News - JF-supported network publishes first investigation
Military-style command centres, databases of millions of people, massive surveillance through remote-controlled drones, billion-Euro research and national procurement programmes — far from the public eye, the governments of the European Union are pursuing a weighty long-term plan to use technology on a massive scale for the control of the European borders.
At their most recent summit in Bratislava, Slovakia, EU government leaders even chose border security as their most important topic of discussion. They deemed it important to “stop illegal migration” and “protect our people’s security”, as Chancellor Angela Merkel said. She saw it as a new “spirit of collaboration” in an otherwise rather divided Europe.
But will the desired surveillance system serve its purpose? Will it make Europe safer? A team of nine journalists from eight different countries have tried to find an answer to those questions. For two months, the Investigate Europe team has talked with over 200 border guards, investigators, law experts, engineers, EU officials and politicians. The results are alarming. For Europe’s new border control project:
- in the years leading up to 2020, six billion Euros will be needed from the EU budget and about the same amount from the national budgets, with no demonstrable benefits;

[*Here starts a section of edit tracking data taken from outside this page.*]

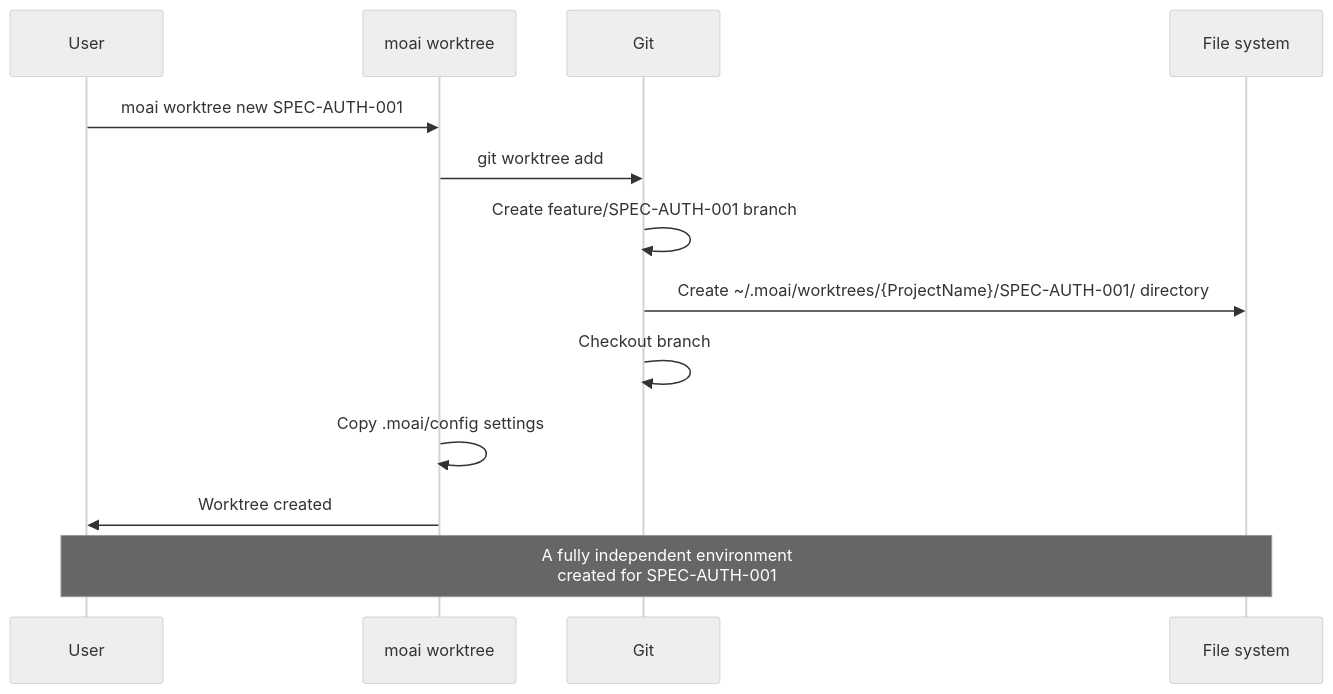
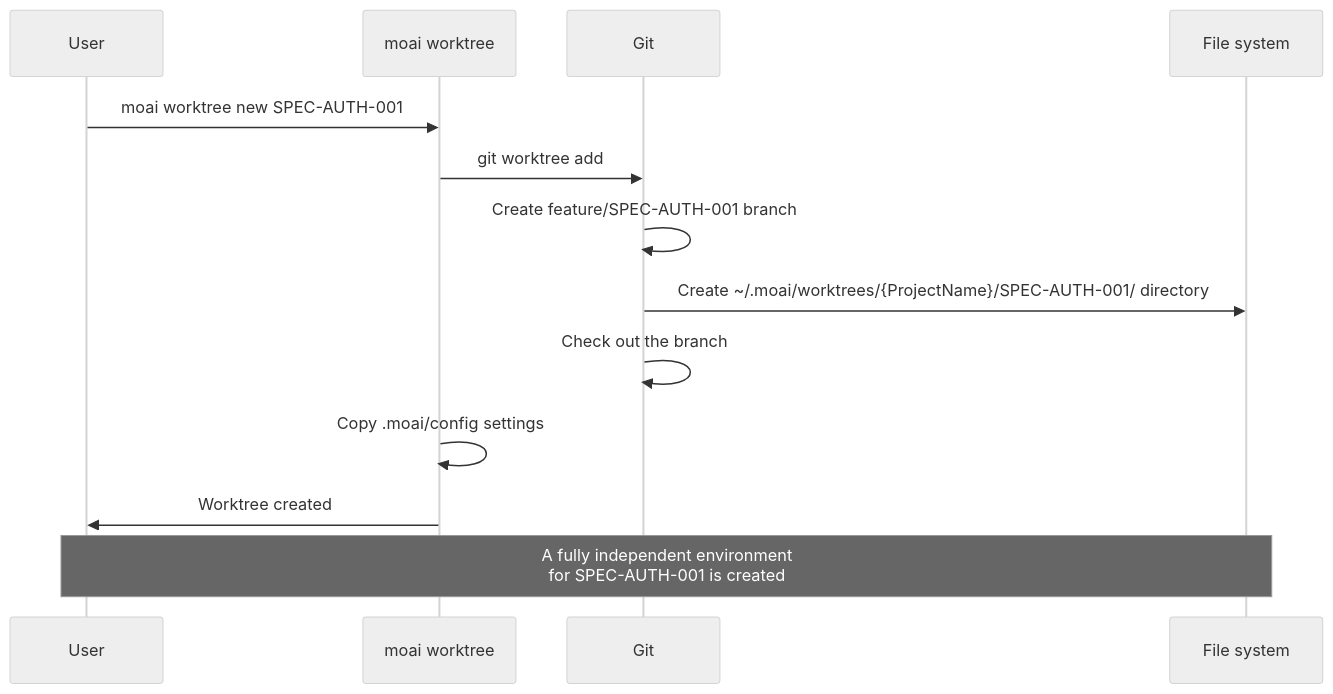
The second of 10 diagrams in docs-site/content/en/worktree/guide.md (modu-ai/moai-adk), drawn with Mermaid (neutral theme) before and after one commit. The commit also changed other lines of this file and 180 other files, not shown here.

````diff
--- a/docs-site/content/en/worktree/guide.md
+++ b/docs-site/content/en/worktree/guide.md
@@ -98,17 +94,17 @@
 ```mermaid
 sequenceDiagram
     participant User as User
     participant CLI as moai worktree
     participant Git as Git
     participant FS as File system
 
     User->>CLI: moai worktree new SPEC-AUTH-001
     CLI->>Git: git worktree add
     Git->>Git: Create feature/SPEC-AUTH-001 branch
     Git->>FS: Create ~/.moai/worktrees/{ProjectName}/SPEC-AUTH-001/ directory
-    Git->>Git: Checkout branch
+    Git->>Git: Check out the branch
     CLI->>CLI: Copy .moai/config settings
     CLI->>User: Worktree created
 
-    Note over User,FS: A fully independent environment<br/>created for SPEC-AUTH-001
+    Note over User,FS: A fully independent environment<br/>for SPEC-AUTH-001 is created
 ```
````
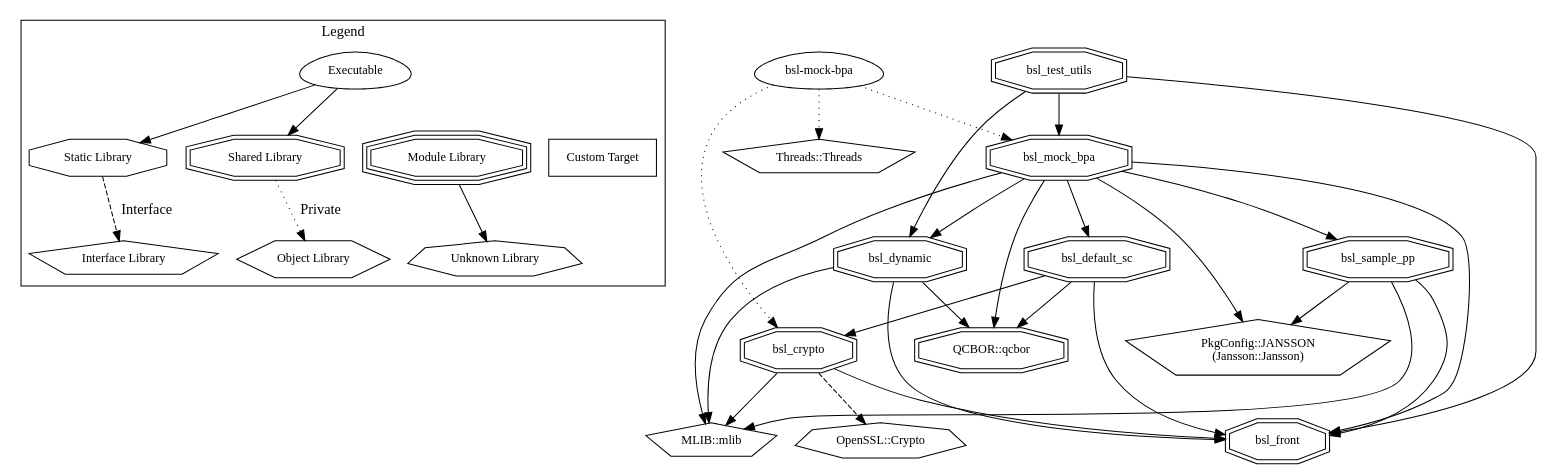
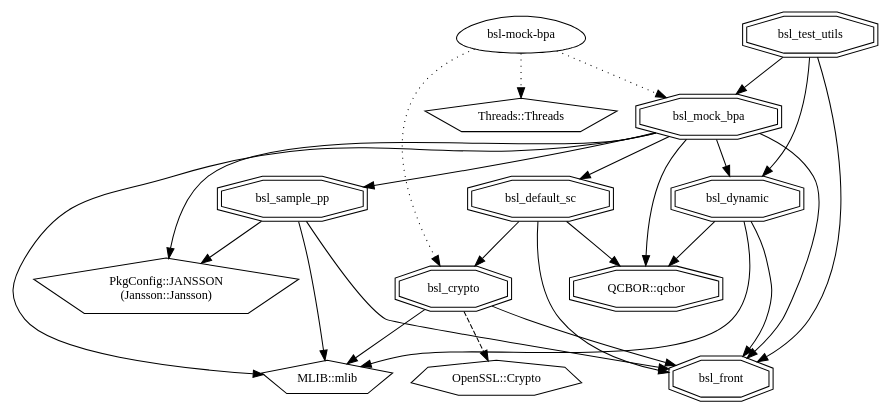
Before and after one commit to NASA-AMMOS/BSL-docs: the diagram in product-guide/images/dep_chart.dot, drawn with Graphviz. The commit also changed 16 other files, not shown here.

```diff
--- a/product-guide/images/dep_chart.dot
+++ b/product-guide/images/dep_chart.dot
@@ -1,63 +1,43 @@
 digraph "bsl" {
-node [
-  fontsize = "12"
-];
-subgraph clusterLegend {
-  label = "Legend";
-  color = black;
-  edge [ style = invis ];
-  legendNode0 [ label = "Executable", shape = egg ];
-  legendNode1 [ label = "Static Library", shape = octagon ];
-  legendNode2 [ label = "Shared Library", shape = doubleoctagon ];
-  legendNode3 [ label = "Module Library", shape = tripleoctagon ];
-  legendNode4 [ label = "Interface Library", shape = pentagon ];
-  legendNode5 [ label = "Object Library", shape = hexagon ];
-  legendNode6 [ label = "Unknown Library", shape = septagon ];
-  legendNode7 [ label = "Custom Target", shape = box ];
-  legendNode0 -> legendNode1 [ style = solid ];
-  legendNode0 -> legendNode2 [ style = solid ];
-  legendNode0 -> legendNode3;
-  legendNode1 -> legendNode4 [ label = "Interface", style = dashed ];
-  legendNode2 -> legendNode5 [ label = "Private", style = dotted ];
-  legendNode3 -> legendNode6 [ style = solid ];
-  legendNode0 -> legendNode7;
-}
+    node [
+      fontsize = "12"
+    ];
     "node0" [ label = "bsl-mock-bpa", shape = egg ];
     "node1" [ label = "Threads::Threads", shape = pentagon ];
     "node0" -> "node1" [ style = dotted ] // bsl-mock-bpa -> Threads::Threads
     "node2" [ label = "bsl_crypto", shape = doubleoctagon ];
     "node3" [ label = "MLIB::mlib", shape = pentagon ];
     "node2" -> "node3"  // bsl_crypto -> MLIB::mlib
     "node4" [ label = "OpenSSL::Crypto", shape = septagon ];
     "node2" -> "node4" [ style = dashed ] // bsl_crypto -> OpenSSL::Crypto
     "node5" [ label = "bsl_front", shape = doubleoctagon ];
     "node2" -> "node5"  // bsl_crypto -> bsl_front
     "node0" -> "node2" [ style = dotted ] // bsl-mock-bpa -> bsl_crypto
     "node6" [ label = "bsl_mock_bpa", shape = doubleoctagon ];
     "node6" -> "node3"  // bsl_mock_bpa -> MLIB::mlib
     "node7" [ label = "PkgConfig::JANSSON\n(Jansson::Jansson)", shape = pentagon ];
     "node6" -> "node7"  // bsl_mock_bpa -> PkgConfig::JANSSON
     "node8" [ label = "QCBOR::qcbor", shape = doubleoctagon ];
     "node6" -> "node8"  // bsl_mock_bpa -> QCBOR::qcbor
     "node9" [ label = "bsl_default_sc", shape = doubleoctagon ];
     "node9" -> "node8"  // bsl_default_sc -> QCBOR::qcbor
     "node9" -> "node2"  // bsl_default_sc -> bsl_crypto
     "node9" -> "node5"  // bsl_default_sc -> bsl_front
     "node6" -> "node9"  // bsl_mock_bpa -> bsl_default_sc
     "node10" [ label = "bsl_dynamic", shape = doubleoctagon ];
     "node10" -> "node3"  // bsl_dynamic -> MLIB::mlib
     "node10" -> "node8"  // bsl_dynamic -> QCBOR::qcbor
     "node10" -> "node5"  // bsl_dynamic -> bsl_front
     "node6" -> "node10"  // bsl_mock_bpa -> bsl_dynamic
     "node6" -> "node5"  // bsl_mock_bpa -> bsl_front
     "node11" [ label = "bsl_sample_pp", shape = doubleoctagon ];
     "node11" -> "node3"  // bsl_sample_pp -> MLIB::mlib
     "node11" -> "node7"  // bsl_sample_pp -> PkgConfig::JANSSON
     "node11" -> "node5"  // bsl_sample_pp -> bsl_front
     "node6" -> "node11"  // bsl_mock_bpa -> bsl_sample_pp
     "node0" -> "node6" [ style = dotted ] // bsl-mock-bpa -> bsl_mock_bpa
     "node12" [ label = "bsl_test_utils", shape = doubleoctagon ];
     "node12" -> "node10"  // bsl_test_utils -> bsl_dynamic
     "node12" -> "node5"  // bsl_test_utils -> bsl_front
     "node12" -> "node6"  // bsl_test_utils -> bsl_mock_bpa
 }
```
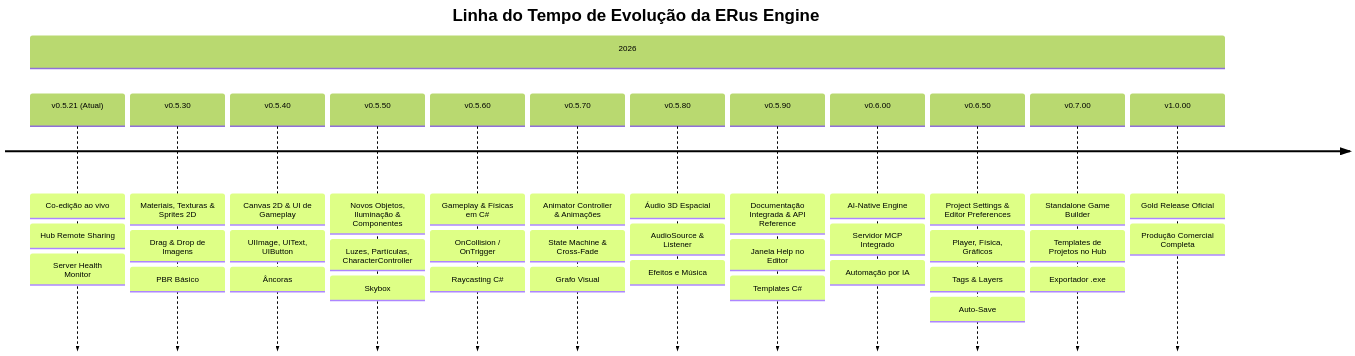
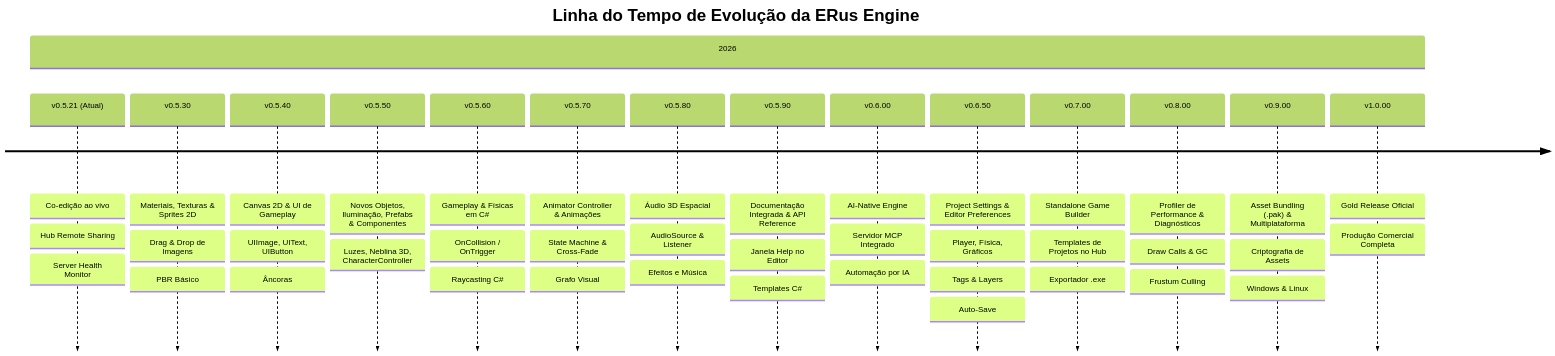
The diagram in docs/ROADMAP.md (LatadosUnited/ERus), drawn with Mermaid (forest theme) before and after one commit. The commit also changed other lines of this file, not shown here.

Commit message:
docs: adiciona marcos v0.8.00 (Profiler & Culling) e v0.9.00 (Asset Bundling .pak & Multiplataforma) ao Roadmap definitivo

````diff
--- a/docs/ROADMAP.md
+++ b/docs/ROADMAP.md
@@ -7,17 +7,19 @@
 ```mermaid
 timeline
     title Linha do Tempo de Evolução da ERus Engine
     section 2026
         v0.5.21 (Atual) : Co-edição ao vivo : Hub Remote Sharing : Server Health Monitor
         v0.5.30 : Materiais, Texturas & Sprites 2D : Drag & Drop de Imagens : PBR Básico
         v0.5.40 : Canvas 2D & UI de Gameplay : UIImage, UIText, UIButton : Âncoras
-        v0.5.50 : Novos Objetos, Iluminação & Componentes : Luzes, Partículas, CharacterController : Skybox
+        v0.5.50 : Novos Objetos, Iluminação, Prefabs & Componentes : Luzes, Neblina 3D, CharacterController
         v0.5.60 : Gameplay & Físicas em C# : OnCollision / OnTrigger : Raycasting C#
         v0.5.70 : Animator Controller & Animações : State Machine & Cross-Fade : Grafo Visual
         v0.5.80 : Áudio 3D Espacial : AudioSource & Listener : Efeitos e Música
         v0.5.90 : Documentação Integrada & API Reference : Janela Help no Editor : Templates C#
         v0.6.00 : AI-Native Engine : Servidor MCP Integrado : Automação por IA
         v0.6.50 : Project Settings & Editor Preferences : Player, Física, Gráficos : Tags & Layers : Auto-Save
         v0.7.00 : Standalone Game Builder : Templates de Projetos no Hub : Exportador .exe
+        v0.8.00 : Profiler de Performance & Diagnósticos : Draw Calls & GC : Frustum Culling
+        v0.9.00 : Asset Bundling (.pak) & Multiplataforma : Criptografia de Assets : Windows & Linux
         v1.0.00 : Gold Release Oficial : Produção Comercial Completa
 ```
````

- the European Commission and the national governments want to abolish fundamental privacy laws and store citizens’ personal data on a massive scale without judicial control;
- the European Commission has directed its policy almost exclusively towards the interests of the security and arms industries.
The investigation is published in various outlets across Europe. Check Investigate Europe's website for the different publications.
(Photo © Nuno Ferreira Santos, Público)